*** Block opens ***

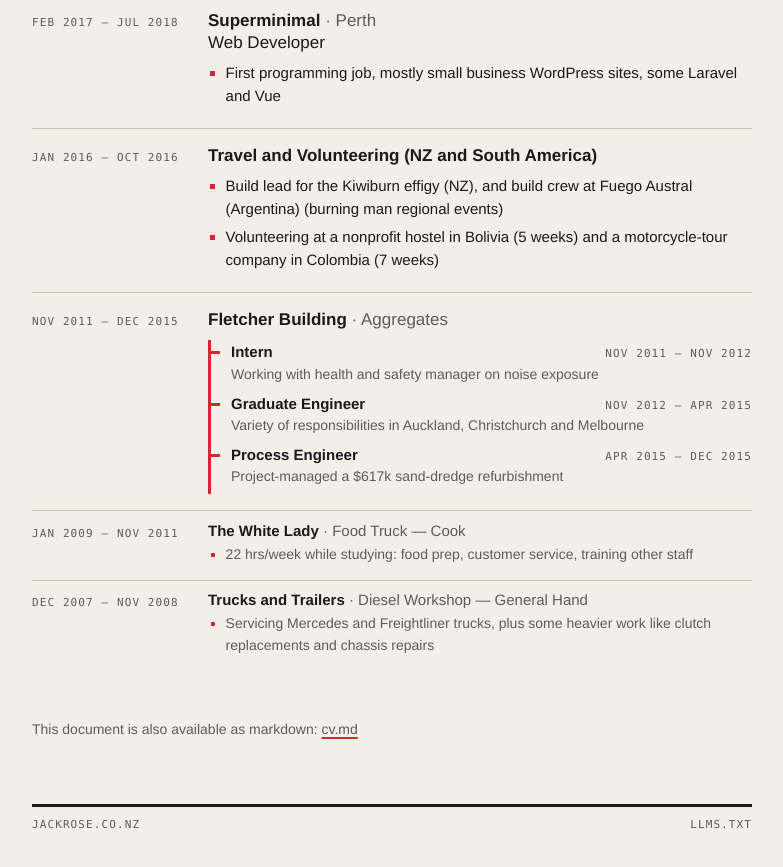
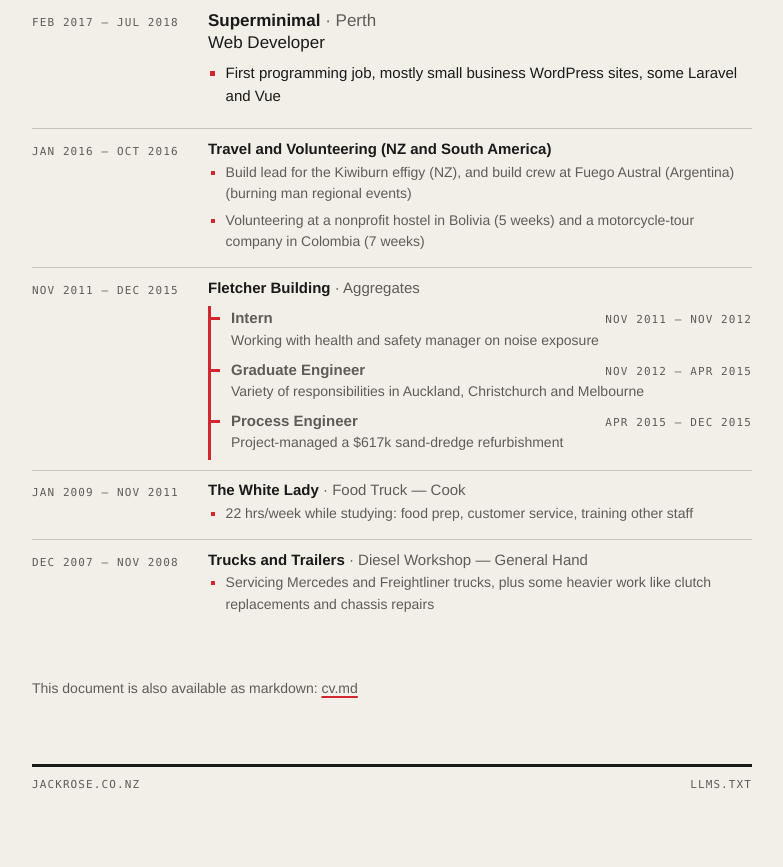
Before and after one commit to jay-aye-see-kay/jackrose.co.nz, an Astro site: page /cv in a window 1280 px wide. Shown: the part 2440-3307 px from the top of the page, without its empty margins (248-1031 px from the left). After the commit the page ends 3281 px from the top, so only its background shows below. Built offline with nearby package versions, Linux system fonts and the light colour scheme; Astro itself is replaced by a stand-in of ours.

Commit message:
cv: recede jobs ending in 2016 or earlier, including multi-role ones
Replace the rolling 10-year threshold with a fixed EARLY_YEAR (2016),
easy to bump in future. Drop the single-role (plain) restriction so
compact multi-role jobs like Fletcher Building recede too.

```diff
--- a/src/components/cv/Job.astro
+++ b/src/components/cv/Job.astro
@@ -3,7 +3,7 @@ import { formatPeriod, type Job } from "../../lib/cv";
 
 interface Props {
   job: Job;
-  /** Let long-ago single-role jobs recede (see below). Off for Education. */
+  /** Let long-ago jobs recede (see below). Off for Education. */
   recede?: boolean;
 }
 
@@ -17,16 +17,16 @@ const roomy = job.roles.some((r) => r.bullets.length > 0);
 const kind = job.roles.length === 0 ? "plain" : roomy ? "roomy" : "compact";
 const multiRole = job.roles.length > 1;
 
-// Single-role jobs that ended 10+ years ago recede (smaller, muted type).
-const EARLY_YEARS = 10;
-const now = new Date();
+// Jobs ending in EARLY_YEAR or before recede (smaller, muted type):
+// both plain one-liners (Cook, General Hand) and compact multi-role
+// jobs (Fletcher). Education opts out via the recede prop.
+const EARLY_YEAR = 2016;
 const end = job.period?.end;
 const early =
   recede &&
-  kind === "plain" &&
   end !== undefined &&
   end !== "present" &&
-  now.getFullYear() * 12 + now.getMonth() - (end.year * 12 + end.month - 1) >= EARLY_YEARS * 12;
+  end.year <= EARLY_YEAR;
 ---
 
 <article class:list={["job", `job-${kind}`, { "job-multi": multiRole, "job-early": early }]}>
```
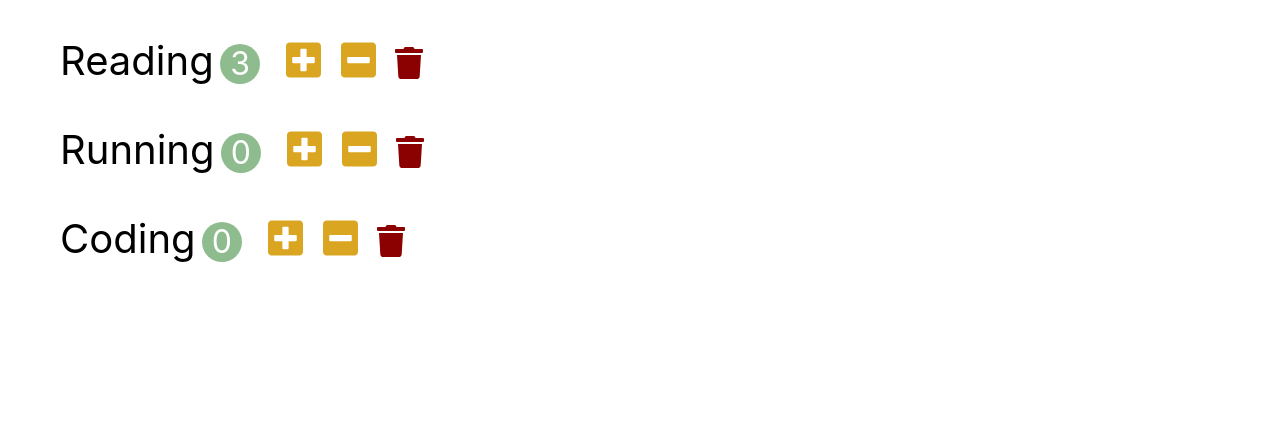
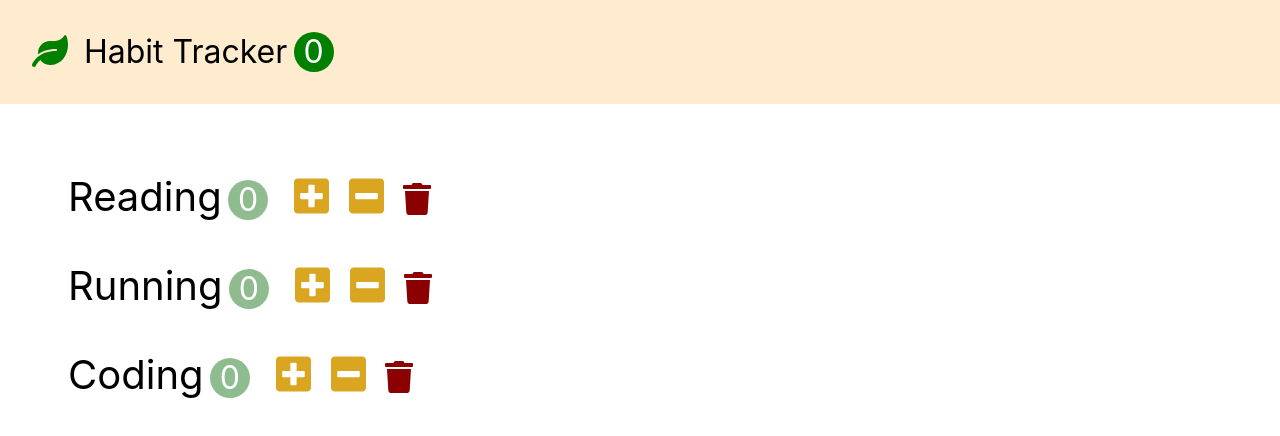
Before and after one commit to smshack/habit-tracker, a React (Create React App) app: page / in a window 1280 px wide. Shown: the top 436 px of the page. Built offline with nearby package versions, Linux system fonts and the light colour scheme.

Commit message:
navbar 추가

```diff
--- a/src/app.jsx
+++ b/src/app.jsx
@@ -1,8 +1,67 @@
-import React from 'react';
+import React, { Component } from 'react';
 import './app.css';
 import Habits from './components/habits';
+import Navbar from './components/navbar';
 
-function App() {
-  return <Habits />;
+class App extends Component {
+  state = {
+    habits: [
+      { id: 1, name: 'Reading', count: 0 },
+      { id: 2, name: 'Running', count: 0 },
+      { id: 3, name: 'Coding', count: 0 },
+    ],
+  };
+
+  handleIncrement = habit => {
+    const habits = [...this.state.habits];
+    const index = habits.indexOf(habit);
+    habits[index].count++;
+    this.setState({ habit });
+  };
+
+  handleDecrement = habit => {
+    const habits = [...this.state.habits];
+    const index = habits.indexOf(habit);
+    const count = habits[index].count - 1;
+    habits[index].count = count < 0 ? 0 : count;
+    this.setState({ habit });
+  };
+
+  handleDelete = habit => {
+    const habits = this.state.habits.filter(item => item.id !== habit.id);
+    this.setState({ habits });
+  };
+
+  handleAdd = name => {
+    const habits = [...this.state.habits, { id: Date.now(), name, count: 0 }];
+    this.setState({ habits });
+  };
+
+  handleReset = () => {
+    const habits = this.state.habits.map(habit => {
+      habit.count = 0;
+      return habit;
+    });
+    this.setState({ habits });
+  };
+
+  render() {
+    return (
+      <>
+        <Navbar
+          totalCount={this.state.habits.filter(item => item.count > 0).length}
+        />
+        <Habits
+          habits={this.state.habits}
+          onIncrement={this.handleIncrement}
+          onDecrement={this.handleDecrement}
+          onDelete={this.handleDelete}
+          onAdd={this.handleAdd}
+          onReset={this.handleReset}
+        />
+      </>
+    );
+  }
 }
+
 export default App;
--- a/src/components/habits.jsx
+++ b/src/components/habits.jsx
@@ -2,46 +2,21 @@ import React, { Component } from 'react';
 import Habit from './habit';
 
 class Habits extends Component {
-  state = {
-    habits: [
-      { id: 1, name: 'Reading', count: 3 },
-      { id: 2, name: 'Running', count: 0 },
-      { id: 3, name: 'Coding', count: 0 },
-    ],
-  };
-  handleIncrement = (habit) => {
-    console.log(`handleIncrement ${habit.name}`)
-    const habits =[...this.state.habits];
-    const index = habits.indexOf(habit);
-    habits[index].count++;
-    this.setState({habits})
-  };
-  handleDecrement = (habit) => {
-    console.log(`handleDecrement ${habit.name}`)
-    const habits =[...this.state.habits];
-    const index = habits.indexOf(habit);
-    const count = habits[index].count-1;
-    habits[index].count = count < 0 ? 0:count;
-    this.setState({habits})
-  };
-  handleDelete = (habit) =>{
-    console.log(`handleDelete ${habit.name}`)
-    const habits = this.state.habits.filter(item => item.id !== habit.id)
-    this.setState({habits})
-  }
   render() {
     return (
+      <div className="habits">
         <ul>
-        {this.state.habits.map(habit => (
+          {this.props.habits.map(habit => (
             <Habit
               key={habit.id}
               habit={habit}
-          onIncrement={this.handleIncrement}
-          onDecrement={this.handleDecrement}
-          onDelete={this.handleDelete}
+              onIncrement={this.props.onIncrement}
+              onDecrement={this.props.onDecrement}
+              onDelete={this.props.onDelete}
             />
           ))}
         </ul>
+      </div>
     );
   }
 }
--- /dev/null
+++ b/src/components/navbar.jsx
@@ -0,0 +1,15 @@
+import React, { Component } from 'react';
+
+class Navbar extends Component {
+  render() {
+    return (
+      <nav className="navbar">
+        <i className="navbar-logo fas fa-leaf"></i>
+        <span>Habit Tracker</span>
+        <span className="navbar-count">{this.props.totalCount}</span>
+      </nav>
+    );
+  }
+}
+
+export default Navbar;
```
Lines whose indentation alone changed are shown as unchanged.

*** Block closes ***

Exercise directions ::
When the word "Date" turns up on a line of the material above, copy that line.

Response box ::
-const now = new Date();
+    const habits = [...this.state.habits, { id: Date.now(), name, count: 0 }];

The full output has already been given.